### Required work
Below are some records. Say in a single number how many of their lines include the word "sheet".

### Modification records
++++

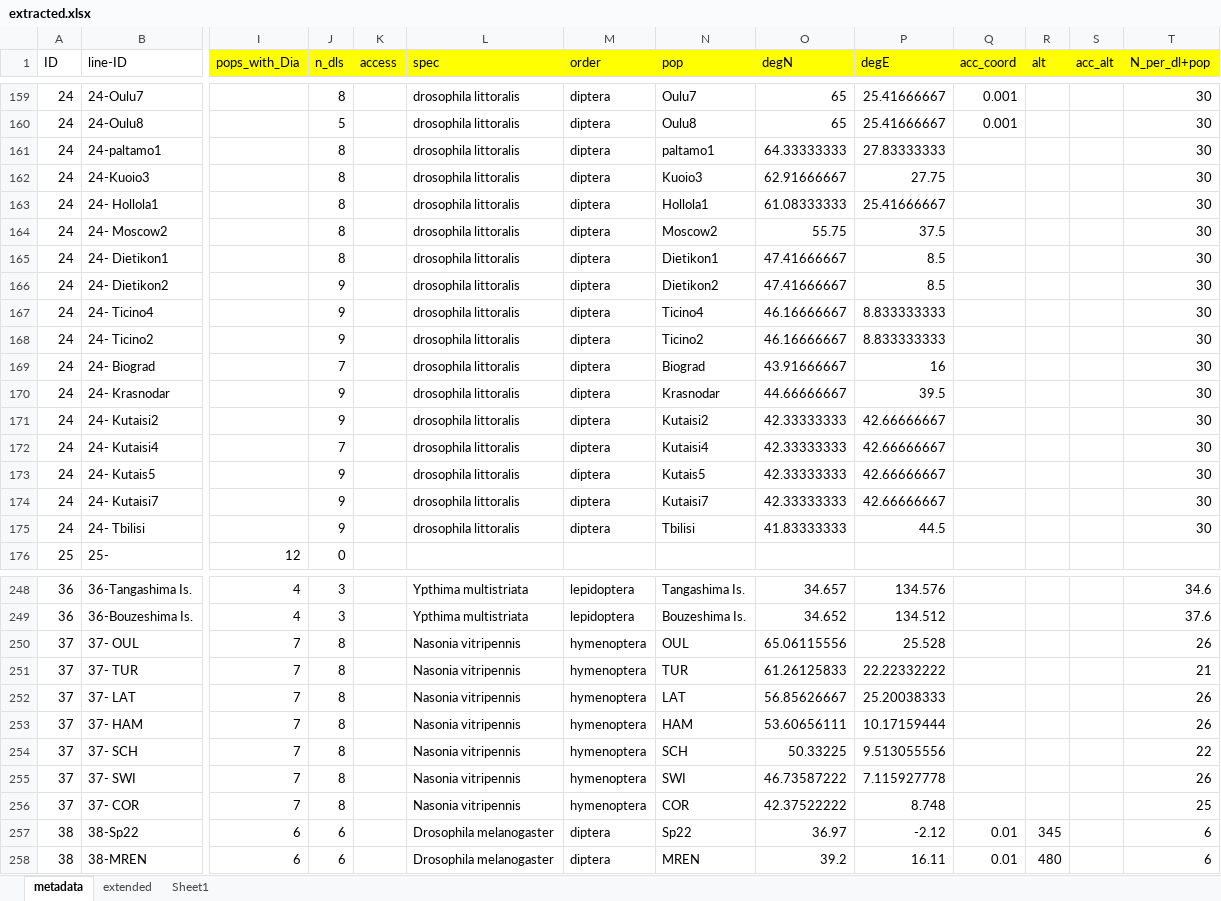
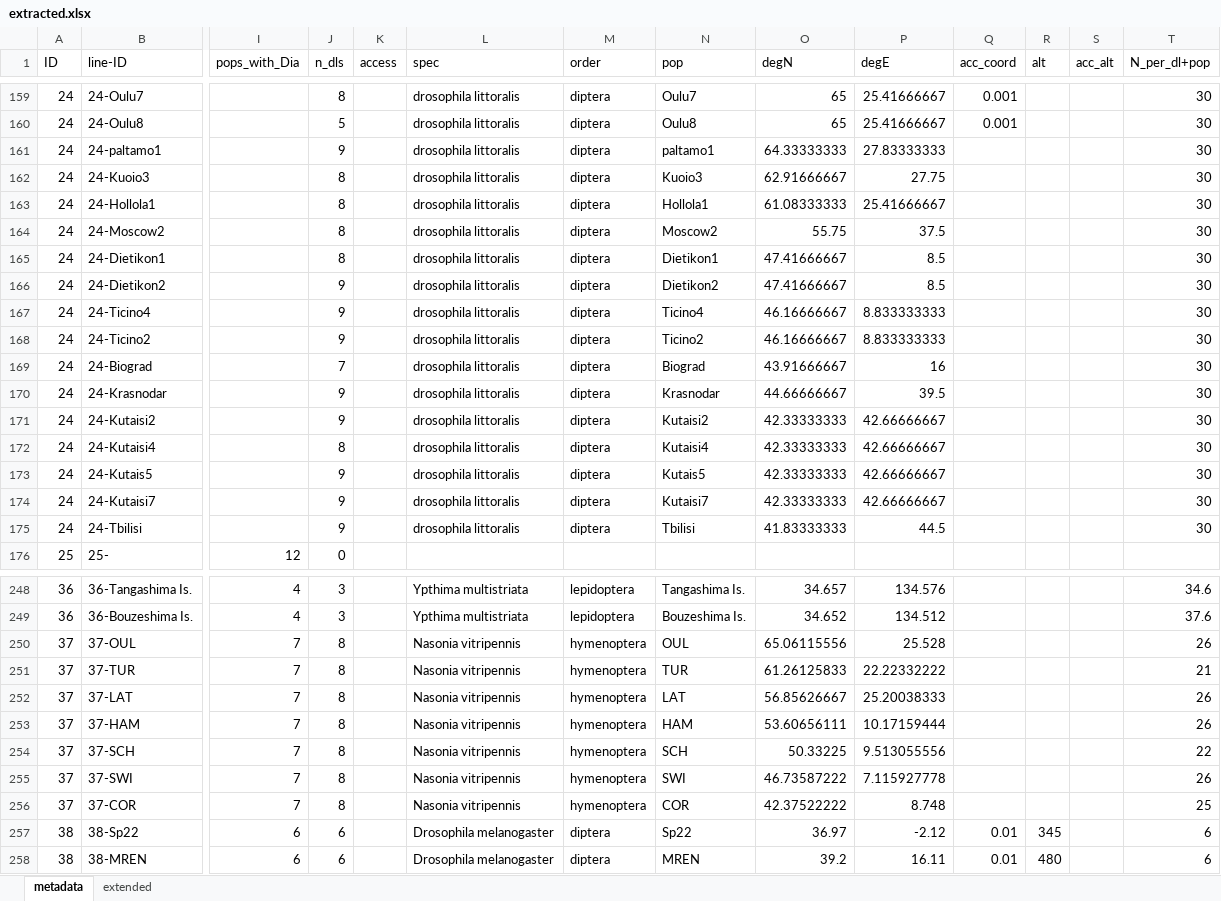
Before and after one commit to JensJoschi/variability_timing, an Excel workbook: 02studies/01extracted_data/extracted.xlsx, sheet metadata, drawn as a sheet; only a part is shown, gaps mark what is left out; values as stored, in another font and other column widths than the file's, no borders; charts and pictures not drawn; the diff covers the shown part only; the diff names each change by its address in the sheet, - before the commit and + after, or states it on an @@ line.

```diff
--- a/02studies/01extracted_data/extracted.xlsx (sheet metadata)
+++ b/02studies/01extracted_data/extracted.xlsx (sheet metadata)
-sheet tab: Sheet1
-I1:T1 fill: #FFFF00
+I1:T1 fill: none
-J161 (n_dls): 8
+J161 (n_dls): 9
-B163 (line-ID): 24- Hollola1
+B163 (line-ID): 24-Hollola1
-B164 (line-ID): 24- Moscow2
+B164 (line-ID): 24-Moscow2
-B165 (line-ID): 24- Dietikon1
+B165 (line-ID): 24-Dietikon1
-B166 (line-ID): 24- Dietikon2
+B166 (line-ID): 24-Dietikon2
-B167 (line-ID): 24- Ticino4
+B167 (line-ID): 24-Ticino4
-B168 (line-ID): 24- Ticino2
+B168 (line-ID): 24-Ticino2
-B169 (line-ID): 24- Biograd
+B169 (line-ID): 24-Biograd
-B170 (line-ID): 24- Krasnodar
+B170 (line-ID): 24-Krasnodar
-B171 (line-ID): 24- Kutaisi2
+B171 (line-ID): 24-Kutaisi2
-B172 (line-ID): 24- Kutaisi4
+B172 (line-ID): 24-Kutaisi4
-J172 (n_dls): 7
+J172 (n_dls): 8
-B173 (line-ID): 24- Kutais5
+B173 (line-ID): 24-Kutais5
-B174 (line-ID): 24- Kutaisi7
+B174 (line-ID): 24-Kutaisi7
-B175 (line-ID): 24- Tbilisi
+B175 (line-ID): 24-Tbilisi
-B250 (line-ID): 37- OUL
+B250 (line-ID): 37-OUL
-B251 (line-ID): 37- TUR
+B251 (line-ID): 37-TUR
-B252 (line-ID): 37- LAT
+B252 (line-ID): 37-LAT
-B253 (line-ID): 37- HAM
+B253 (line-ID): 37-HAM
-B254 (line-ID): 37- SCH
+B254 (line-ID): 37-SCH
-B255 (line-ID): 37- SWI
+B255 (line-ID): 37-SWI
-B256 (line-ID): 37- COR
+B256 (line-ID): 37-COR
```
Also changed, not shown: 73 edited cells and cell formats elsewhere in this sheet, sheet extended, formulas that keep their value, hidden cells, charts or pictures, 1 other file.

++++

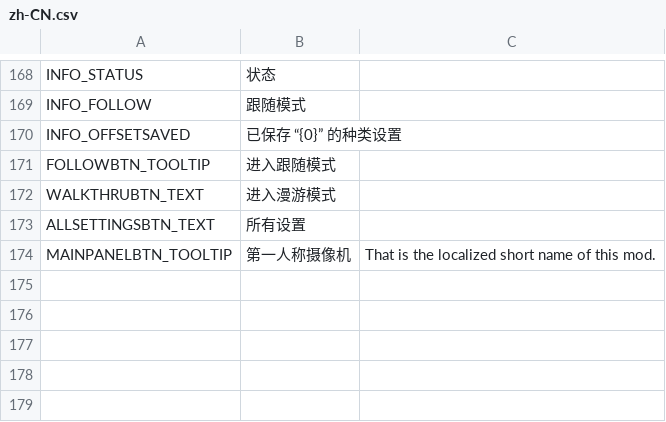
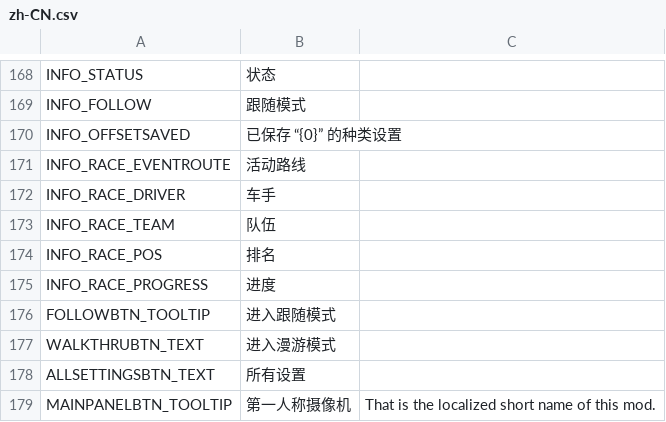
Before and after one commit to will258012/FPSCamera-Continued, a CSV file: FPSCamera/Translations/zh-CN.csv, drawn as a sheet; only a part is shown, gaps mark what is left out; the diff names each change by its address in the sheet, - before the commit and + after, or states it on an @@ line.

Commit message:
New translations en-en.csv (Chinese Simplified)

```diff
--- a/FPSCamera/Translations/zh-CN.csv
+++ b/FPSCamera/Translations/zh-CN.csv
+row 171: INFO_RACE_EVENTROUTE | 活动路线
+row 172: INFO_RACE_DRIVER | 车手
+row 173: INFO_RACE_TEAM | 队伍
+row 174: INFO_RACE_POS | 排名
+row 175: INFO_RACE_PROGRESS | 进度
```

++++

### Response area
6